Gowans, Shannon E. (Marine Biology, Marine Mammalogy)
Greenhow, Danielle R. (Marine Biology)
Hanes, Sheila D. (Botany, Ecology)
Hart, Kristen M. (Ecology)
Helm, Rebecca R. (Biology)
Heupel, Christina M. (Biology)
Hollweg, Terill A. (Geology, Marine Chemistry)
Hoover, Kelli J. (Marine Chemistry)
Hudson, Reggie L. (Physical Chemistry, Astrochemistry)
Kalapaca, Henry P. (Nuclear Physics)
Kennedy, Emily M. (Social Sciences)
Kreider, Henry R.
Kyte, Brian G. (Chemistry)
Mauch, Holger (Computer Science)
McGlamery, Merrill H.
McNesky, Justin B (Social Sciences)
Meigs-Friend, Gaia (Environmental Studies)
Mezey, Eugene J. (Inorganic Chemistry, Chemical Engineering)
Michelsohn, Moses J. (Biology)
Mitchell, Kristen Ann (Marine Biology)
Muller, Jennifer K. (Toxicology, Marine Biology)
Nosach, Courtney R. (Marine Biology)
Odell, Jessica L. (Biology)
Olson, Grant L. (Marine Ecology)
Ormsby, Alison A. (Environmental Education)
Randle, Noura J. (Marine geology)
Reichert, Emily J. (Biology)
Richards, Travis M. (Marine Biology)
Rinker, Bruce H. (Forest Ecology) 
Roberts, Gina M. (Biochemistry)
Ross, Ira F.
Santee, Amy L. (Anthropology)
Schmidt, Kimberly E. (Marine Biology)
Schwing, Patrick T. (Physical & Earth Sciences)
Simard, Peter, A. (Marine Mammalogy))
Smith, Nancy F. (Marine Ecology, Marine Parasitology)
Soli, Alan L. (Chemistry)
Sunderman, Stephanie (Marine Biology)
Thornton, Bridget L. (Marine Biology)
Voss, Joshua D. (Coral Reef Ecology)
Walsh, James A. (Organic Chemistry, Physical Chemistry)
Warner, Megan C. (Biology)

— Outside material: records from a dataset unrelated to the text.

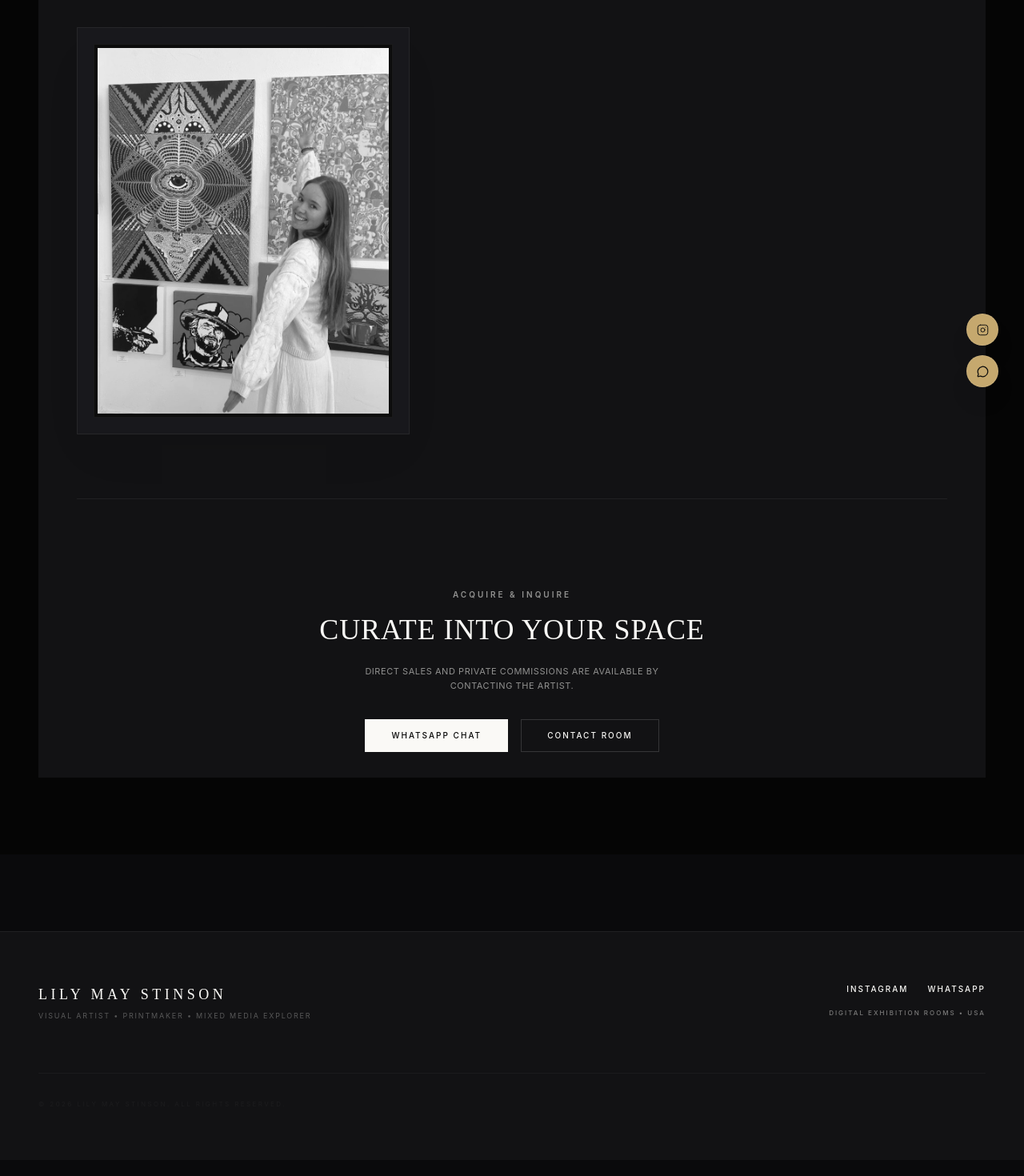
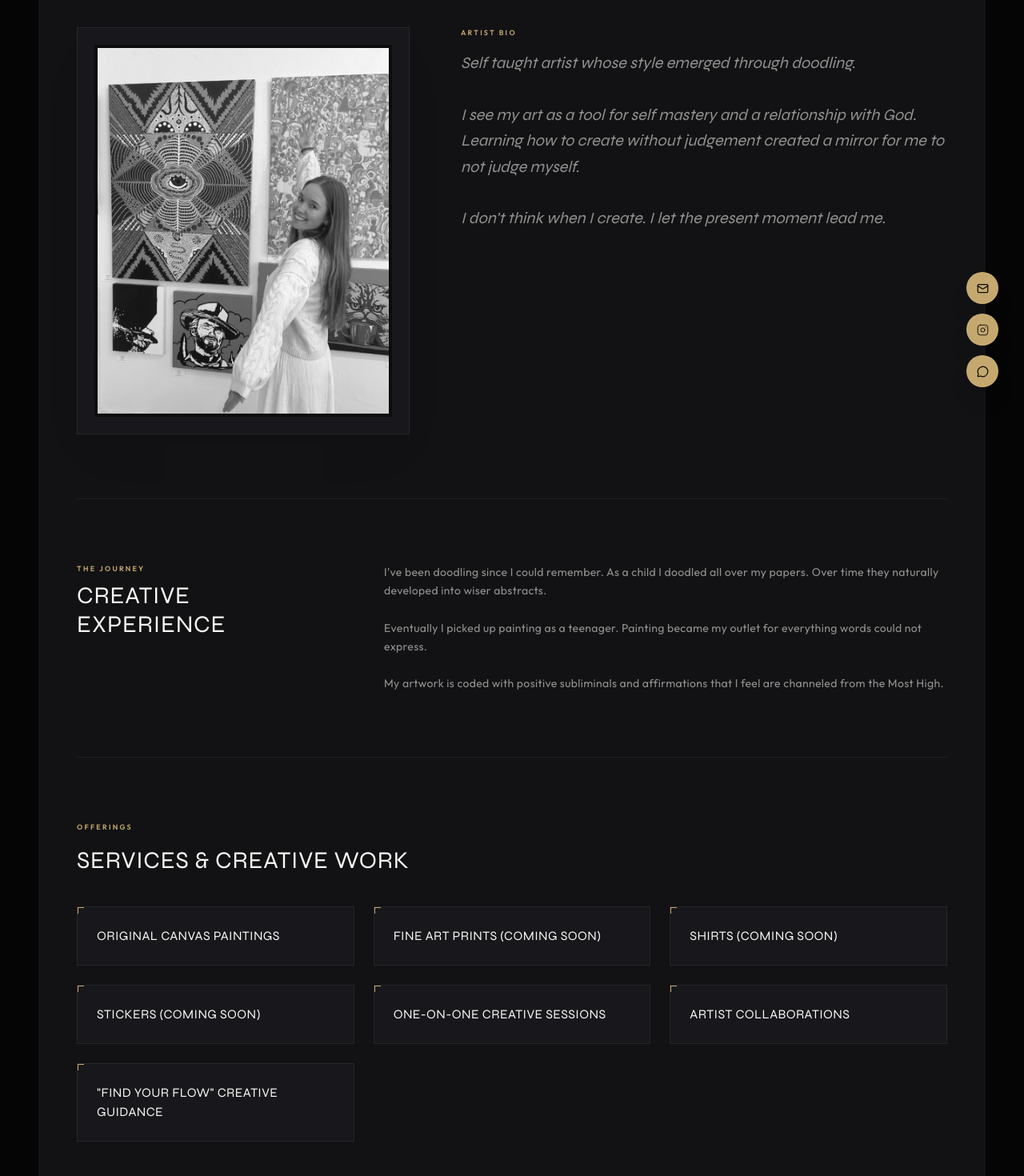
Before and after one commit to dipeshjaengir/Lily-Portfolio, a React (Vite) app: page /about in a window 1280 px wide. Shown: the part 300-1770 px from the top of the page at 80% size. Built offline with nearby package versions, Linux system fonts and the light colour scheme.

Commit message:
feat: apply typography system update, dynamic brand logo, and real client details integration

```diff
--- a/src/components/Footer.jsx
+++ b/src/components/Footer.jsx
@@ -1,16 +1,12 @@
 import React from 'react';
 import { artistConfig } from '../data/config';
 import Magnetic from './Magnetic';
-import { useTheme } from '../utils/ThemeContext';
 
 /**
  * Editorial Footer component.
  * Displays simple branding, visual artist credentials, and magnetic contact CTAs.
  */
 const Footer = () => {
-  const { theme } = useTheme();
-  const isDarkPage = theme === 'dark';
-
   return (
     <footer
       className="relative z-10 w-full mt-24 px-6 md:px-12 py-12 md:py-16 border-t border-theme-border bg-theme-bg-surface transition-colors duration-500"
@@ -20,7 +16,7 @@ const Footer = () => {
         {/* Left Side: Branding */}
         <div className="text-center md:text-left">
           <h4 className="font-serif text-lg tracking-[0.25em] uppercase font-light">
-            Lily May Stinson
+            {artistConfig.name}
           </h4>
           <p className="font-sans text-[9px] tracking-[0.2em] uppercase opacity-55 mt-1.5">
             {artistConfig.subtitle}
@@ -50,6 +46,18 @@ const Footer = () => {
                 INSTAGRAM
               </a>
             </Magnetic>
+            {artistConfig.contact.vsco && (
+              <Magnetic range={30} strength={0.3}>
+                <a
+                  href={artistConfig.contact.vscoLink}
+                  target="_blank"
+                  rel="noopener noreferrer"
+                  className="hover:opacity-75 transition-opacity"
+                >
+                  VSCO
+                </a>
+              </Magnetic>
+            )}
             <Magnetic range={30} strength={0.3}>
               <a
                 href={`https://wa.me/${artistConfig.contact.whatsapp.replace(/[^0-9]/g, "")}`}
@@ -71,7 +79,7 @@ const Footer = () => {
 
       {/* Trademark Line */}
       <div className="max-w-7xl mx-auto mt-12 md:mt-16 pt-8 border-t border-current opacity-[0.04] flex flex-col md:flex-row justify-between items-center gap-4 text-[8px] tracking-[0.3em] uppercase">
-        <span>&copy; 2026 LILY MAY STINSON. ALL RIGHTS RESERVED.</span>
+        <span>&copy; 2026 {artistConfig.name.toUpperCase()}. ALL RIGHTS RESERVED.</span>
 
       </div>
     </footer>
--- a/src/components/Logo.jsx
+++ b/src/components/Logo.jsx
@@ -1,12 +1,13 @@
 import React from 'react';
 import { motion } from 'framer-motion';
+import { artistConfig } from '../data/config';
 
 /**
  * Reusable Unified Brand Logo component.
  * Ensures consistent typography hierarchy and zero character clipping across all screen sizes.
  */
 const Logo = ({ animate = false }) => {
-  const title = "LILY MAY STINSON";
+  const title = artistConfig.brandName || artistConfig.name || "LILY MAY STINSON";
 
   const logoStyle = {
     fontSize: "clamp(0.72rem, 4.2vw, 1.25rem)",
--- a/src/data/config.js
+++ b/src/data/config.js
@@ -1,38 +1,46 @@
 export const artistConfig = {
   name: "Lily May Stinson",
-  title: "Curating Silence & Sensation",
-  subtitle: "Visual Artist • Printmaker • Mixed Media Explorer",
-  tagline: "Exploring the intersections of texture, tone, and organic geometry.",
+  brandName: "LOVEISLILY",
+  title: "LOVEISLILY",
+  subtitle: "Self-Taught Visual Artist & Creator",
+  tagline: "Self taught artist whose style emerged through doodling.",
 
   about: {
     title: "About the Artist",
-    bio: null,
-
-    // Mother's Story (Dignified, hopeful storytelling for the About Page)
-    // story: {
-    //   title: "An Eye for the Unseen",
-    //   paragraphs: [
-    //     "A foundational shifts in Lily's artistic identity occurred as she watched her mother gradually lose her vision to a rare degenerative disease. Witnessing this slow transition from a world of sharp shapes to one of pure light, shadow, and sensation profoundly altered Lily's understanding of creativity.",
-    //     "Rather than drawing back, Lily found a renewed sense of purpose. She began to see the ability to perceive and create art not as a simple talent, but as a profound privilege. It taught her to appreciate the tactile quality of art—the carved grain of woodcuts, the heavy textures of plaster, and the structural depth of heavy-body acrylic paint.",
-    //     "Today, her work is infused with deep gratitude, resilience, and optimism. Lily's art does not dwell on the loss of sight, but celebrates the persistence of vision. Each piece stands as an act of hope and appreciation, respecting the silent strength of sensory memory and searching for light even in the deepest shadows."
-    //   ]
-    // },
-
+    bio: [
+      "Self taught artist whose style emerged through doodling.",
+      "I see my art as a tool for self mastery and a relationship with God. Learning how to create without judgement created a mirror for me to not judge myself.",
+      "I don't think when I create. I let the present moment lead me."
+    ],
+    experience: [
+      "I've been doodling since I could remember. As a child I doodled all over my papers. Over time they naturally developed into wiser abstracts.",
+      "Eventually I picked up painting as a teenager. Painting became my outlet for everything words could not express.",
+      "My artwork is coded with positive subliminals and affirmations that I feel are channeled from the Most High."
+    ],
+    services: [
+      "Original Canvas Paintings",
+      "Fine Art Prints (Coming Soon)",
+      "Shirts (Coming Soon)",
+      "Stickers (Coming Soon)",
+      "One-on-one Creative Sessions",
+      "Artist Collaborations",
+      "\"Find Your Flow\" Creative Guidance"
+    ],
     profileImage: "/src/assets/profile/lily_profile.jpg"
   },
 
   philosophy: null,
-
   statistics: [],
-
   timeline: [],
 
   contact: {
     title: "Acquire a Piece",
-    phone: "+1 (209) 273-7246",
-    whatsapp: "+1 (209) 273-7246",
-    email: null,
+    phone: "209-273-7246",
+    whatsapp: "209-273-7246",
+    email: "lilystinson@protonmail.com",
     instagram: "_loveislily",
-    instagramLink: "https://www.instagram.com/_loveislily/"
+    instagramLink: "https://www.instagram.com/_loveislily/",
+    vsco: "loveislily",
+    vscoLink: "https://vsco.co/loveislily"
   }
 };
--- a/src/index.css
+++ b/src/index.css
@@ -1,3 +1,5 @@
+@import url('https://fonts.googleapis.com/css2?family=Outfit:wght@200;300;400;500;600;700&family=Syne:wght@400;500;600;700;800&family=Tenor+Sans&display=swap');
+
 @import "tailwindcss";
 
 @theme {
@@ -24,8 +26,8 @@
   --color-accent-pink-border: #E5C2C9;
   --color-accent-purple-border: #C3BCDB;
 
-  --font-serif: "Cormorant Garamond", serif;
-  --font-sans: "Inter", sans-serif;
+  --font-serif: "Syne", "Tenor Sans", sans-serif;
+  --font-sans: "Outfit", "Inter", sans-serif;
 }
 
 :root.dark {
--- a/src/pages/About.jsx
+++ b/src/pages/About.jsx
@@ -12,17 +12,19 @@ import Divider from '../components/Divider';
 /**
  * About Room (Theme-Agnostic, driven by design tokens).
  * Showcases the portrait image inside a museum-like hanging frame,
- * followed by her real creative story, and an elegant inquiry CTA.
+ * followed by her real creative story, experience, services, and an elegant inquiry CTA.
  */
 const About = () => {
   const profileImg = getProfileImage(artistConfig.about.profileImage);
-  const story = artistConfig.about.story;
+  const bio = artistConfig.about.bio;
+  const experience = artistConfig.about.experience;
+  const services = artistConfig.about.services;
 
   return (
     <div className="w-full bg-theme-bg text-theme-text pt-32 pb-24 px-6 md:px-12 transition-colors duration-500">
       <Helmet>
         <title>About Lily May Stinson | Artist Philosophy & Story</title>
-        <meta name="description" content="Discover the artistic identity and biography of Lily May Stinson, exploring her specialized printmaking and sensory inspiration." />
+        <meta name="description" content="Discover the artistic identity and biography of Lily May Stinson, exploring her self-taught abstract doodling and creative expression." />
       </Helmet>
 
       {/* Standardized Section Container */}
@@ -66,8 +68,7 @@ const About = () => {
 
           {/* Right Column: Editorial Biography / Creative Statement */}
           <div className="lg:col-span-7 flex flex-col justify-center">
-            {/* Biography text is null, so we omit biography and proceed directly to Creative Philosophy Story */}
-            {story && (
+            {bio && bio.length > 0 && (
               <motion.div
                 initial={{ opacity: 0, y: 20 }}
                 animate={{ opacity: 1, y: 0 }}
@@ -75,11 +76,11 @@ const About = () => {
                 className="text-left"
               >
                 <span className="text-[9px] font-sans tracking-[0.25em] text-theme-accent uppercase font-semibold block mb-4">
-                  {story.title || "CREATIVE STATEMENT"}
+                  ARTIST BIO
                 </span>
 
                 <div className="font-serif text-lg md:text-xl font-light text-theme-text-muted leading-relaxed space-y-6 md:space-y-8 italic">
-                  {story.paragraphs && story.paragraphs.map((para, idx) => (
+                  {bio.map((para, idx) => (
                     <p key={idx}>{para}</p>
                   ))}
                 </div>
@@ -88,10 +89,62 @@ const About = () => {
           </div>
         </div>
 
-        {/* 2. Divider Line separating sections */}
+        {/* 2. Experience Section */}
+        {experience && experience.length > 0 && (
+          <>
+            <Divider className="my-20" />
+            <div className="grid grid-cols-1 lg:grid-cols-12 gap-12 md:gap-16 items-start text-left">
+              <div className="lg:col-span-4">
+                <span className="text-[9px] font-sans tracking-[0.25em] text-theme-accent uppercase font-semibold block mb-2">
+                  THE JOURNEY
+                </span>
+                <h3 className="font-serif text-2xl md:text-3xl font-light text-theme-text uppercase tracking-wide">
+                  Creative Experience
+                </h3>
+              </div>
+              <div className="lg:col-span-8 font-sans text-xs md:text-sm text-theme-text-muted leading-relaxed space-y-6 tracking-wide">
+                {experience.map((exp, idx) => (
+                  <p key={idx}>{exp}</p>
+                ))}
+              </div>
+            </div>
+          </>
+        )}
+
+        {/* 3. Services / Offerings Section */}
+        {services && services.length > 0 && (
+          <>
+            <Divider className="my-20" />
+            <div className="text-left">
+              <span className="text-[9px] font-sans tracking-[0.25em] text-theme-accent uppercase font-semibold block mb-4">
+                OFFERINGS
+              </span>
+              <h3 className="font-serif text-2xl md:text-3xl font-light text-theme-text uppercase tracking-wide mb-10">
+                Services & Creative Work
+              </h3>
+
+              <div className="grid grid-cols-1 md:grid-cols-2 lg:grid-cols-3 gap-6">
+                {services.map((service, idx) => (
+                  <div
+                    key={idx}
+                    className="p-6 bg-theme-bg-card border border-theme-border relative hover:border-theme-accent transition-colors duration-300"
+                  >
+                    <div className="absolute top-0 left-0 w-2 h-[1px] bg-theme-accent" />
+                    <div className="absolute top-0 left-0 w-[1px] h-2 bg-theme-accent" />
+                    <h4 className="font-serif text-base font-light text-theme-text tracking-wide uppercase">
+                      {service}
+                    </h4>
+                  </div>
+                ))}
+              </div>
+            </div>
+          </>
+        )}
+
+        {/* 4. Divider Line separating sections */}
         <Divider className="my-20" />
 
-        {/* 3. Contact & Inquiry CTA Block */}
+        {/* 5. Contact & Inquiry CTA Block */}
         <div className="w-full flex flex-col items-center text-center max-w-2xl mx-auto py-8">
           <span className="text-[10px] font-sans tracking-[0.3em] text-theme-text-muted uppercase font-semibold block mb-4">
             ACQUIRE & INQUIRE
```
Also changed, not shown: src/pages/Contact.jsx (+17 -2 lines).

Westman, Jack C. (Child Psychiatry)
Wetzel, Laura R. (Marine Geophysics)
Wilcox, Christie L.  (Marine Ecology)
Yeager, Lauren A. (Ecology)